*Assignment*: Print the whole listing below again, exactly as given.

*Study material*:
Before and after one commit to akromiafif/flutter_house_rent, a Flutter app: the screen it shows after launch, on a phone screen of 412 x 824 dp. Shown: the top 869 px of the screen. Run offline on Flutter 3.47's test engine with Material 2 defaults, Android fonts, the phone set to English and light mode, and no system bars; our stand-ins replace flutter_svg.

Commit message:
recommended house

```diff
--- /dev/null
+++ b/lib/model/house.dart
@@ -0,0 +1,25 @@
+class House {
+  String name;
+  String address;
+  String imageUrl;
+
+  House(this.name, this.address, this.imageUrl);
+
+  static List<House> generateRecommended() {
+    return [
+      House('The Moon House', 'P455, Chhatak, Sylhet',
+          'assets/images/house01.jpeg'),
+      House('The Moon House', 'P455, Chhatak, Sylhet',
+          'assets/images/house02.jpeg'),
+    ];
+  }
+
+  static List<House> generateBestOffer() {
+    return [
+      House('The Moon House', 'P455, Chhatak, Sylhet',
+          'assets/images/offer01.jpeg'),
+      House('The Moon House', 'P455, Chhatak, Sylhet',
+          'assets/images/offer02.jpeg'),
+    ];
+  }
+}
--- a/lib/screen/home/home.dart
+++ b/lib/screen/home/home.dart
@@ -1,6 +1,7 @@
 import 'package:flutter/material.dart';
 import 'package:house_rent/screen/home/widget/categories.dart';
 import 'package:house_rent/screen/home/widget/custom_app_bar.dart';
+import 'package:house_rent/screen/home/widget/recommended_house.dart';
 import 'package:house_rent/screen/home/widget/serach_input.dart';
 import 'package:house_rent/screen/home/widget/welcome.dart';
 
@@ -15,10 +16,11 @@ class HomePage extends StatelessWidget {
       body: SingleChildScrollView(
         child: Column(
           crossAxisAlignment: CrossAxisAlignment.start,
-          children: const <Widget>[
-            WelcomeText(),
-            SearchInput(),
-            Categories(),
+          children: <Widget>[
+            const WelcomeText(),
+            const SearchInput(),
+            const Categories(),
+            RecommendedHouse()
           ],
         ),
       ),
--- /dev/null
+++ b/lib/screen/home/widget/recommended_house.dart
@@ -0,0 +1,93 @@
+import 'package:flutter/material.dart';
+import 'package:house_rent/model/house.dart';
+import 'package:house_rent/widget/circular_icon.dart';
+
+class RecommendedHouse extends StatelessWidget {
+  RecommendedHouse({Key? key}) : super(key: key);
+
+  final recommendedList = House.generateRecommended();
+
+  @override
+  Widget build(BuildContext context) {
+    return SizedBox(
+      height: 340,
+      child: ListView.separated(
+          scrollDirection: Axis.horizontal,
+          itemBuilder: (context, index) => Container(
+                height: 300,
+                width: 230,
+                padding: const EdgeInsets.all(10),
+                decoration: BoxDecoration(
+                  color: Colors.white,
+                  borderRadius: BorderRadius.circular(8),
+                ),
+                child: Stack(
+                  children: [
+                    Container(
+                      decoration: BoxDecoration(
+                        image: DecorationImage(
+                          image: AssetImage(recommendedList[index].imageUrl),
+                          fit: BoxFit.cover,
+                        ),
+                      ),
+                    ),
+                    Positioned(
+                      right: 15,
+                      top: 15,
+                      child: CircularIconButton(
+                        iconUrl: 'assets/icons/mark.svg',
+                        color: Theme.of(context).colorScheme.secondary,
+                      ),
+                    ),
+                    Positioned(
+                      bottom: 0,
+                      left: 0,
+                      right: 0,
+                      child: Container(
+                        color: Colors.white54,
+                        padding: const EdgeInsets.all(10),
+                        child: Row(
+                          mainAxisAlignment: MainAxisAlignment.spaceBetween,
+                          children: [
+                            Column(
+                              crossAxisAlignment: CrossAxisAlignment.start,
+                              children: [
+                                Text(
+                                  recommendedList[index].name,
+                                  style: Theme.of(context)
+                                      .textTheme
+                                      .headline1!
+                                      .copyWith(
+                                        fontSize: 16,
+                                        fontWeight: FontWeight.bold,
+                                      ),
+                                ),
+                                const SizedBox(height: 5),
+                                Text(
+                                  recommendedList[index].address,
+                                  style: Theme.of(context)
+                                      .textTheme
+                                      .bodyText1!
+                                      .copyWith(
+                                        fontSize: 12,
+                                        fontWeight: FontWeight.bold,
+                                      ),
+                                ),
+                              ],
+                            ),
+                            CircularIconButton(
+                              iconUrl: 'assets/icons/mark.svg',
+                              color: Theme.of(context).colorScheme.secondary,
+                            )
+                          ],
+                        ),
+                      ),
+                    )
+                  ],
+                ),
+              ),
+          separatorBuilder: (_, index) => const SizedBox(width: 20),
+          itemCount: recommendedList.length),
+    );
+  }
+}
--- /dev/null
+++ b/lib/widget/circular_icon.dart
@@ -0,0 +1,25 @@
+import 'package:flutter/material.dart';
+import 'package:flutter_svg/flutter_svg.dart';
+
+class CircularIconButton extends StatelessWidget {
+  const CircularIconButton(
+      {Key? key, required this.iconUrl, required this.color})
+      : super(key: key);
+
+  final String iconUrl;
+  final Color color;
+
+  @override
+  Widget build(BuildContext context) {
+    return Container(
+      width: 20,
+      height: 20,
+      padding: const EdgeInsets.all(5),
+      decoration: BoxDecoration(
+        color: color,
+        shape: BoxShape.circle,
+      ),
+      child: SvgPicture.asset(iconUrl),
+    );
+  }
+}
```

*Written solution*:
Before and after one commit to akromiafif/flutter_house_rent, a Flutter app: the screen it shows after launch, on a phone screen of 412 x 824 dp. Shown: the top 869 px of the screen. Run offline on Flutter 3.47's test engine with Material 2 defaults, Android fonts, the phone set to English and light mode, and no system bars; our stand-ins replace flutter_svg.

Commit message:
recommended house

```diff
--- /dev/null
+++ b/lib/model/house.dart
@@ -0,0 +1,25 @@
+class House {
+  String name;
+  String address;
+  String imageUrl;
+
+  House(this.name, this.address, this.imageUrl);
+
+  static List<House> generateRecommended() {
+    return [
+      House('The Moon House', 'P455, Chhatak, Sylhet',
+          'assets/images/house01.jpeg'),
+      House('The Moon House', 'P455, Chhatak, Sylhet',
+          'assets/images/house02.jpeg'),
+    ];
+  }
+
+  static List<House> generateBestOffer() {
+    return [
+      House('The Moon House', 'P455, Chhatak, Sylhet',
+          'assets/images/offer01.jpeg'),
+      House('The Moon House', 'P455, Chhatak, Sylhet',
+          'assets/images/offer02.jpeg'),
+    ];
+  }
+}
--- a/lib/screen/home/home.dart
+++ b/lib/screen/home/home.dart
@@ -1,6 +1,7 @@
 import 'package:flutter/material.dart';
 import 'package:house_rent/screen/home/widget/categories.dart';
 import 'package:house_rent/screen/home/widget/custom_app_bar.dart';
+import 'package:house_rent/screen/home/widget/recommended_house.dart';
 import 'package:house_rent/screen/home/widget/serach_input.dart';
 import 'package:house_rent/screen/home/widget/welcome.dart';
 
@@ -15,10 +16,11 @@ class HomePage extends StatelessWidget {
       body: SingleChildScrollView(
         child: Column(
           crossAxisAlignment: CrossAxisAlignment.start,
-          children: const <Widget>[
-            WelcomeText(),
-            SearchInput(),
-            Categories(),
+          children: <Widget>[
+            const WelcomeText(),
+            const SearchInput(),
+            const Categories(),
+            RecommendedHouse()
           ],
         ),
       ),
--- /dev/null
+++ b/lib/screen/home/widget/recommended_house.dart
@@ -0,0 +1,93 @@
+import 'package:flutter/material.dart';
+import 'package:house_rent/model/house.dart';
+import 'package:house_rent/widget/circular_icon.dart';
+
+class RecommendedHouse extends StatelessWidget {
+  RecommendedHouse({Key? key}) : super(key: key);
+
+  final recommendedList = House.generateRecommended();
+
+  @override
+  Widget build(BuildContext context) {
+    return SizedBox(
+      height: 340,
+      child: ListView.separated(
+          scrollDirection: Axis.horizontal,
+          itemBuilder: (context, index) => Container(
+                height: 300,
+                width: 230,
+                padding: const EdgeInsets.all(10),
+                decoration: BoxDecoration(
+                  color: Colors.white,
+                  borderRadius: BorderRadius.circular(8),
+                ),
+                child: Stack(
+                  children: [
+                    Container(
+                      decoration: BoxDecoration(
+                        image: DecorationImage(
+                          image: AssetImage(recommendedList[index].imageUrl),
+                          fit: BoxFit.cover,
+                        ),
+                      ),
+                    ),
+                    Positioned(
+                      right: 15,
+                      top: 15,
+                      child: CircularIconButton(
+                        iconUrl: 'assets/icons/mark.svg',
+                        color: Theme.of(context).colorScheme.secondary,
+                      ),
+                    ),
+                    Positioned(
+                      bottom: 0,
+                      left: 0,
+                      right: 0,
+                      child: Container(
+                        color: Colors.white54,
+                        padding: const EdgeInsets.all(10),
+                        child: Row(
+                          mainAxisAlignment: MainAxisAlignment.spaceBetween,
+                          children: [
+                            Column(
+                              crossAxisAlignment: CrossAxisAlignment.start,
+                              children: [
+                                Text(
+                                  recommendedList[index].name,
+                                  style: Theme.of(context)
+                                      .textTheme
+                                      .headline1!
+                                      .copyWith(
+                                        fontSize: 16,
+                                        fontWeight: FontWeight.bold,
+                                      ),
+                                ),
+                                const SizedBox(height: 5),
+                                Text(
+                                  recommendedList[index].address,
+                                  style: Theme.of(context)
+                                      .textTheme
+                                      .bodyText1!
+                                      .copyWith(
+                                        fontSize: 12,
+                                        fontWeight: FontWeight.bold,
+                                      ),
+                                ),
+                              ],
+                            ),
+                            CircularIconButton(
+                              iconUrl: 'assets/icons/mark.svg',
+                              color: Theme.of(context).colorScheme.secondary,
+                            )
+                          ],
+                        ),
+                      ),
+                    )
+                  ],
+                ),
+              ),
+          separatorBuilder: (_, index) => const SizedBox(width: 20),
+          itemCount: recommendedList.length),
+    );
+  }
+}
--- /dev/null
+++ b/lib/widget/circular_icon.dart
@@ -0,0 +1,25 @@
+import 'package:flutter/material.dart';
+import 'package:flutter_svg/flutter_svg.dart';
+
+class CircularIconButton extends StatelessWidget {
+  const CircularIconButton(
+      {Key? key, required this.iconUrl, required this.color})
+      : super(key: key);
+
+  final String iconUrl;
+  final Color color;
+
+  @override
+  Widget build(BuildContext context) {
+    return Container(
+      width: 20,
+      height: 20,
+      padding: const EdgeInsets.all(5),
+      decoration: BoxDecoration(
+        color: color,
+        shape: BoxShape.circle,
+      ),
+      child: SvgPicture.asset(iconUrl),
+    );
+  }
+}
```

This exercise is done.